Although these two meetings were quite diverse in nature there was a common thread running through both of them and that was the realization that difficult issues can only be overcome by co-operation. What we can do together far outweighs the collective efforts we make when acting alone. I think this is an important message as we try to tackle those problems that are common to all regions and are holding back the true potential of organ transplantation. These issues include ways to improve organ donation by removing disincentives, improving long term graft survival, reinvigorating R & D in transplant immunosuppression and developing new trial designs that will bring to transplantation the incredible potential of individualized medicine. Success in these areas will only be achieved through co-operation, not only between centres but between regions and internationally. TTS hopes to be at the forefront of these initiatives and we look forward to working together to solve these challenging problems.
Recently on the TTS website, you would have seen that four TTS members, representing the Declaration of Istanbul Custodian Group, had an opportunity to meet with His Holiness Pope Francis to discuss our common concerns about organ trafficking and commercialization. It was pleasing to see that this important international and moral issue could be brought to the attention of a person of such influence. TTS wishes to acknowledge the outstanding work of Francis Delmonico and Ignazio Marino (Mayor of Rome) in organizing this meeting and bringing to the forefront this important issue. Hopefully this will bring further pressure to curb this world-wide problem and be a stimulus to a co-ordinated effort to prevent its further dissemination.
The final and perhaps most important matter I wish to discuss is the recent passing of Ray Owen at the age of 98. Professor Owen made one of the seminal observations in immunology when he described for the first time immunological tolerance in dizygotic twins that shared to same placenta. His seminal paper in Science in 1947 was publically acknowledged by Macfarlane Burnett and Medawar as the foundation for their work that led to them being awarded the Nobel Prize in 1960.
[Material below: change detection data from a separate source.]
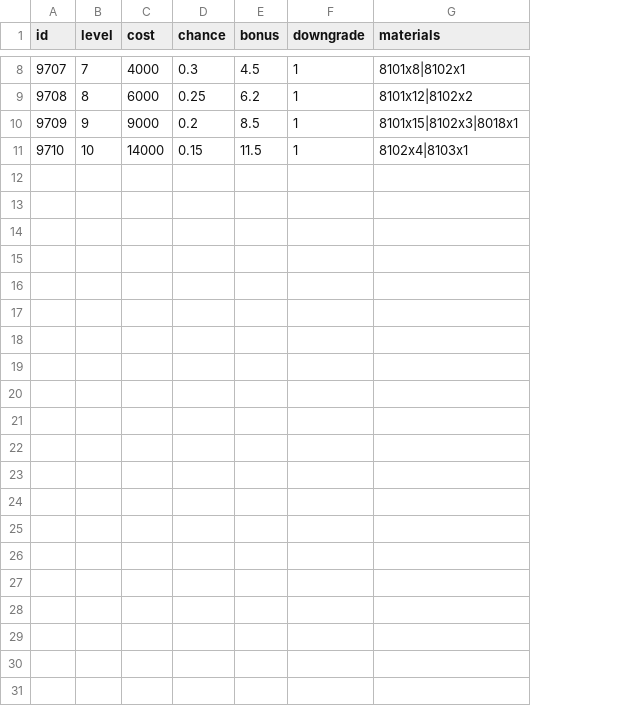
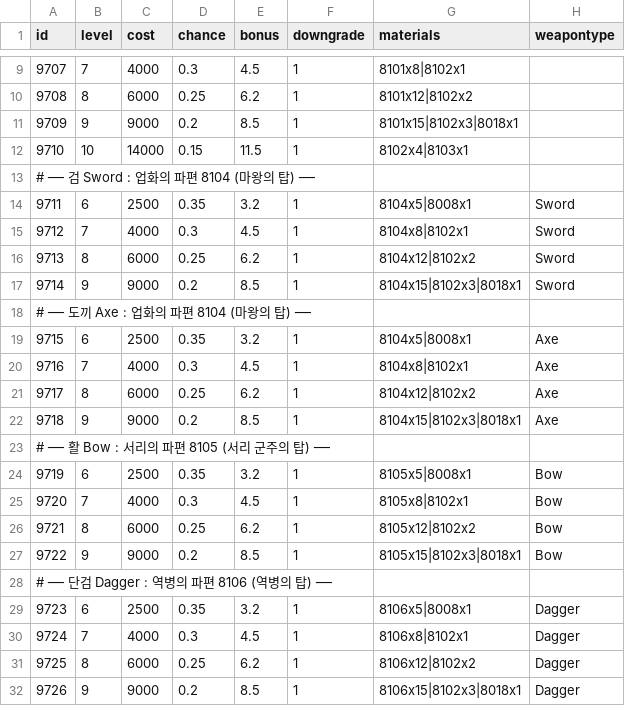
Before and after one commit to namgang98/LastProject, a CSV file: Assets/04.Data/Csv/Forge.csv, drawn as a sheet; only a part is shown, gaps mark what is left out; the diff covers the shown part only; the diff names each change by its address in the sheet, - before the commit and + after, or states it on an @@ line.

```diff
--- a/Assets/04.Data/Csv/Forge.csv
+++ b/Assets/04.Data/Csv/Forge.csv
+column H (weapontype), empty
+row 13: # ── 검 Sword : 업화의 파편 8104 (마왕의 탑) ──
+row 14: 9711 | 6 | 2500 | 0.35 | 3.2 | 1 | 8104x5|8008x1 | Sword
+row 15: 9712 | 7 | 4000 | 0.3 | 4.5 | 1 | 8104x8|8102x1 | Sword
+row 16: 9713 | 8 | 6000 | 0.25 | 6.2 | 1 | 8104x12|8102x2 | Sword
+row 17: 9714 | 9 | 9000 | 0.2 | 8.5 | 1 | 8104x15|8102x3|8018x1 | Sword
+row 18: # ── 도끼 Axe : 업화의 파편 8104 (마왕의 탑) ──
+row 19: 9715 | 6 | 2500 | 0.35 | 3.2 | 1 | 8104x5|8008x1 | Axe
+row 20: 9716 | 7 | 4000 | 0.3 | 4.5 | 1 | 8104x8|8102x1 | Axe
+row 21: 9717 | 8 | 6000 | 0.25 | 6.2 | 1 | 8104x12|8102x2 | Axe
+row 22: 9718 | 9 | 9000 | 0.2 | 8.5 | 1 | 8104x15|8102x3|8018x1 | Axe
+row 23: # ── 활 Bow : 서리의 파편 8105 (서리 군주의 탑) ──
+row 24: 9719 | 6 | 2500 | 0.35 | 3.2 | 1 | 8105x5|8008x1 | Bow
+row 25: 9720 | 7 | 4000 | 0.3 | 4.5 | 1 | 8105x8|8102x1 | Bow
+row 26: 9721 | 8 | 6000 | 0.25 | 6.2 | 1 | 8105x12|8102x2 | Bow
+row 27: 9722 | 9 | 9000 | 0.2 | 8.5 | 1 | 8105x15|8102x3|8018x1 | Bow
+row 28: # ── 단검 Dagger : 역병의 파편 8106 (역병의 탑) ──
+row 29: 9723 | 6 | 2500 | 0.35 | 3.2 | 1 | 8106x5|8008x1 | Dagger
+row 30: 9724 | 7 | 4000 | 0.3 | 4.5 | 1 | 8106x8|8102x1 | Dagger
+row 31: 9725 | 8 | 6000 | 0.25 | 6.2 | 1 | 8106x12|8102x2 | Dagger
+row 32: 9726 | 9 | 9000 | 0.2 | 8.5 | 1 | 8106x15|8102x3|8018x1 | Dagger
```
Also changed, not shown: 1 added row elsewhere in this file, Assets/04.Data/Csv/Materials.csv, Assets/04.Data/Csv/MonsterDrops.csv, 30 other files.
Professor Owen was widely respected as a modest but highly accomplished scientist and mentor of many who went on to make their mark in transplantation. His discovery led to a revolution in immunology and was the impetus to the rapid development of clinical transplantation. A tribute is being written for Transplantation by Leslie Brent, a past president of the Society. I urge you all to read it as well as Professor Owen’s brief but eloquent paper in Science. A truly remarkable man who will be long remembered by all of us who are involved in transplantation science and medicine.
I wish you all well and look forward to meeting many of you soon.